## Problem to solve
Every entry below is to be copied exactly as written.

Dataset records
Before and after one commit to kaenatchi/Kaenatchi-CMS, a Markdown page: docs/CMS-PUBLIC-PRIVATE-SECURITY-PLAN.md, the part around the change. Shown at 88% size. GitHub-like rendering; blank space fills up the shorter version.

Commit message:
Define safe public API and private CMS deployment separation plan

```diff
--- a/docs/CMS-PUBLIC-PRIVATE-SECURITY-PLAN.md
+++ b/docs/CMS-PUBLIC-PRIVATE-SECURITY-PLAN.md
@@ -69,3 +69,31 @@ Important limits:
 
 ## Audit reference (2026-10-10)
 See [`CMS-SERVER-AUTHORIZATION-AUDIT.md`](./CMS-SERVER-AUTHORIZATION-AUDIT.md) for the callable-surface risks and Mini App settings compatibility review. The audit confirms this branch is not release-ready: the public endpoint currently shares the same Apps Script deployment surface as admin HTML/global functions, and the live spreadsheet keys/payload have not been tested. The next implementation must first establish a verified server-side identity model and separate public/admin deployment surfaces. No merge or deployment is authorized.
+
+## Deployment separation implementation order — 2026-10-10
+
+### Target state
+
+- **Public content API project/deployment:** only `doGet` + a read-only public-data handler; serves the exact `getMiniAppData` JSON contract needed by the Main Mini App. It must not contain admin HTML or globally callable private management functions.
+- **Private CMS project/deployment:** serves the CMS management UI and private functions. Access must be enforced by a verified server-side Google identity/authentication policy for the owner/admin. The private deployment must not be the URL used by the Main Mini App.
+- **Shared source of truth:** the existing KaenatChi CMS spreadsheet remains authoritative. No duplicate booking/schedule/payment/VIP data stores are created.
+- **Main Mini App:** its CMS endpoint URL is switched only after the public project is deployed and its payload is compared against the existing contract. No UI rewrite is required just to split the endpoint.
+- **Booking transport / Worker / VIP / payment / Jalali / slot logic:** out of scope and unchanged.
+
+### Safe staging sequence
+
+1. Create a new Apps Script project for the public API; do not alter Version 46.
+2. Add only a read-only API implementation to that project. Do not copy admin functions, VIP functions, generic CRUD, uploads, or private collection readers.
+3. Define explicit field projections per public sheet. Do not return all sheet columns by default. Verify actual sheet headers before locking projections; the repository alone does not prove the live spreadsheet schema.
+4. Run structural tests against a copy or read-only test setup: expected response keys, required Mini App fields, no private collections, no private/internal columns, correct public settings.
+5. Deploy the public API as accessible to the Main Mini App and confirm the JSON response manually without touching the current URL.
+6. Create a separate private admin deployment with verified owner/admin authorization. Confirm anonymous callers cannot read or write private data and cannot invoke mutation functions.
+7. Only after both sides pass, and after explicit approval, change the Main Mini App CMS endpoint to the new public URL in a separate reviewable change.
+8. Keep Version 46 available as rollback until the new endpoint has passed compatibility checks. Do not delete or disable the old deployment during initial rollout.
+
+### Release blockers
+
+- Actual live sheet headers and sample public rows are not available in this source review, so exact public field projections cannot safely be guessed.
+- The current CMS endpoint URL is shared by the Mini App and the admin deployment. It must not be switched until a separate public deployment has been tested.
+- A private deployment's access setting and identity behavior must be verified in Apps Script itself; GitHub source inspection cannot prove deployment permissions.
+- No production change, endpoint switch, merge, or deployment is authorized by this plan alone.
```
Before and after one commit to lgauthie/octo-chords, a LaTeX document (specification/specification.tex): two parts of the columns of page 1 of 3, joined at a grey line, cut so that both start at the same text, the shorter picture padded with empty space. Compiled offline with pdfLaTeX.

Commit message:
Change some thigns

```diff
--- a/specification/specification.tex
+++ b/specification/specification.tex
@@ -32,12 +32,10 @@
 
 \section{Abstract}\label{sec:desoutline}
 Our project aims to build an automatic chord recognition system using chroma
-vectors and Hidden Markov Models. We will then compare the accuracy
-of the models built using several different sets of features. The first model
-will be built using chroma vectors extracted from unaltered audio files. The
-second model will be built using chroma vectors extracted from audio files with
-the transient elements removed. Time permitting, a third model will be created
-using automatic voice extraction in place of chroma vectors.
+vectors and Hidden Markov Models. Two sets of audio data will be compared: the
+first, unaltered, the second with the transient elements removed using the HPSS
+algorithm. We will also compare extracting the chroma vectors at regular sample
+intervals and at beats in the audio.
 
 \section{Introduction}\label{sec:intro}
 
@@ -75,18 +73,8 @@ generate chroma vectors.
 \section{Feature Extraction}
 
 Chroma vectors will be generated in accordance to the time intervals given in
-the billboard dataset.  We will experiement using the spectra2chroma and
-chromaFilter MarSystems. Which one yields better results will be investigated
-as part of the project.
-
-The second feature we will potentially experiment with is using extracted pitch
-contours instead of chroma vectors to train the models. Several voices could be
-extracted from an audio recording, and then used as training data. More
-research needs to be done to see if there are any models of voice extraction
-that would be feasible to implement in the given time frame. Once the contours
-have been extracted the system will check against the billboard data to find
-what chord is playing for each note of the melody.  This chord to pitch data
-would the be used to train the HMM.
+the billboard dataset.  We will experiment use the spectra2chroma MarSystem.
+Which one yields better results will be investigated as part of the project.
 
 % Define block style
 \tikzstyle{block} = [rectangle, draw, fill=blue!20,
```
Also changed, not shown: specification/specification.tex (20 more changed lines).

## Solution to the exercise
Before and after one commit to kaenatchi/Kaenatchi-CMS, a Markdown page: docs/CMS-PUBLIC-PRIVATE-SECURITY-PLAN.md, the part around the change. Shown at 88% size. GitHub-like rendering; blank space fills up the shorter version.

Commit message:
Define safe public API and private CMS deployment separation plan

```diff
--- a/docs/CMS-PUBLIC-PRIVATE-SECURITY-PLAN.md
+++ b/docs/CMS-PUBLIC-PRIVATE-SECURITY-PLAN.md
@@ -69,3 +69,31 @@ Important limits:
 
 ## Audit reference (2026-10-10)
 See [`CMS-SERVER-AUTHORIZATION-AUDIT.md`](./CMS-SERVER-AUTHORIZATION-AUDIT.md) for the callable-surface risks and Mini App settings compatibility review. The audit confirms this branch is not release-ready: the public endpoint currently shares the same Apps Script deployment surface as admin HTML/global functions, and the live spreadsheet keys/payload have not been tested. The next implementation must first establish a verified server-side identity model and separate public/admin deployment surfaces. No merge or deployment is authorized.
+
+## Deployment separation implementation order — 2026-10-10
+
+### Target state
+
+- **Public content API project/deployment:** only `doGet` + a read-only public-data handler; serves the exact `getMiniAppData` JSON contract needed by the Main Mini App. It must not contain admin HTML or globally callable private management functions.
+- **Private CMS project/deployment:** serves the CMS management UI and private functions. Access must be enforced by a verified server-side Google identity/authentication policy for the owner/admin. The private deployment must not be the URL used by the Main Mini App.
+- **Shared source of truth:** the existing KaenatChi CMS spreadsheet remains authoritative. No duplicate booking/schedule/payment/VIP data stores are created.
+- **Main Mini App:** its CMS endpoint URL is switched only after the public project is deployed and its payload is compared against the existing contract. No UI rewrite is required just to split the endpoint.
+- **Booking transport / Worker / VIP / payment / Jalali / slot logic:** out of scope and unchanged.
+
+### Safe staging sequence
+
+1. Create a new Apps Script project for the public API; do not alter Version 46.
+2. Add only a read-only API implementation to that project. Do not copy admin functions, VIP functions, generic CRUD, uploads, or private collection readers.
+3. Define explicit field projections per public sheet. Do not return all sheet columns by default. Verify actual sheet headers before locking projections; the repository alone does not prove the live spreadsheet schema.
+4. Run structural tests against a copy or read-only test setup: expected response keys, required Mini App fields, no private collections, no private/internal columns, correct public settings.
+5. Deploy the public API as accessible to the Main Mini App and confirm the JSON response manually without touching the current URL.
+6. Create a separate private admin deployment with verified owner/admin authorization. Confirm anonymous callers cannot read or write private data and cannot invoke mutation functions.
+7. Only after both sides pass, and after explicit approval, change the Main Mini App CMS endpoint to the new public URL in a separate reviewable change.
+8. Keep Version 46 available as rollback until the new endpoint has passed compatibility checks. Do not delete or disable the old deployment during initial rollout.
+
+### Release blockers
+
+- Actual live sheet headers and sample public rows are not available in this source review, so exact public field projections cannot safely be guessed.
+- The current CMS endpoint URL is shared by the Mini App and the admin deployment. It must not be switched until a separate public deployment has been tested.
+- A private deployment's access setting and identity behavior must be verified in Apps Script itself; GitHub source inspection cannot prove deployment permissions.
+- No production change, endpoint switch, merge, or deployment is authorized by this plan alone.
```
Before and after one commit to lgauthie/octo-chords, a LaTeX document (specification/specification.tex): two parts of the columns of page 1 of 3, joined at a grey line, cut so that both start at the same text, the shorter picture padded with empty space. Compiled offline with pdfLaTeX.

Commit message:
Change some thigns

```diff
--- a/specification/specification.tex
+++ b/specification/specification.tex
@@ -32,12 +32,10 @@
 
 \section{Abstract}\label{sec:desoutline}
 Our project aims to build an automatic chord recognition system using chroma
-vectors and Hidden Markov Models. We will then compare the accuracy
-of the models built using several different sets of features. The first model
-will be built using chroma vectors extracted from unaltered audio files. The
-second model will be built using chroma vectors extracted from audio files with
-the transient elements removed. Time permitting, a third model will be created
-using automatic voice extraction in place of chroma vectors.
+vectors and Hidden Markov Models. Two sets of audio data will be compared: the
+first, unaltered, the second with the transient elements removed using the HPSS
+algorithm. We will also compare extracting the chroma vectors at regular sample
+intervals and at beats in the audio.
 
 \section{Introduction}\label{sec:intro}
 
@@ -75,18 +73,8 @@ generate chroma vectors.
 \section{Feature Extraction}
 
 Chroma vectors will be generated in accordance to the time intervals given in
-the billboard dataset.  We will experiement using the spectra2chroma and
-chromaFilter MarSystems. Which one yields better results will be investigated
-as part of the project.
-
-The second feature we will potentially experiment with is using extracted pitch
-contours instead of chroma vectors to train the models. Several voices could be
-extracted from an audio recording, and then used as training data. More
-research needs to be done to see if there are any models of voice extraction
-that would be feasible to implement in the given time frame. Once the contours
-have been extracted the system will check against the billboard data to find
-what chord is playing for each note of the melody.  This chord to pitch data
-would the be used to train the HMM.
+the billboard dataset.  We will experiment use the spectra2chroma MarSystem.
+Which one yields better results will be investigated as part of the project.
 
 % Define block style
 \tikzstyle{block} = [rectangle, draw, fill=blue!20,
```
Also changed, not shown: specification/specification.tex (20 more changed lines).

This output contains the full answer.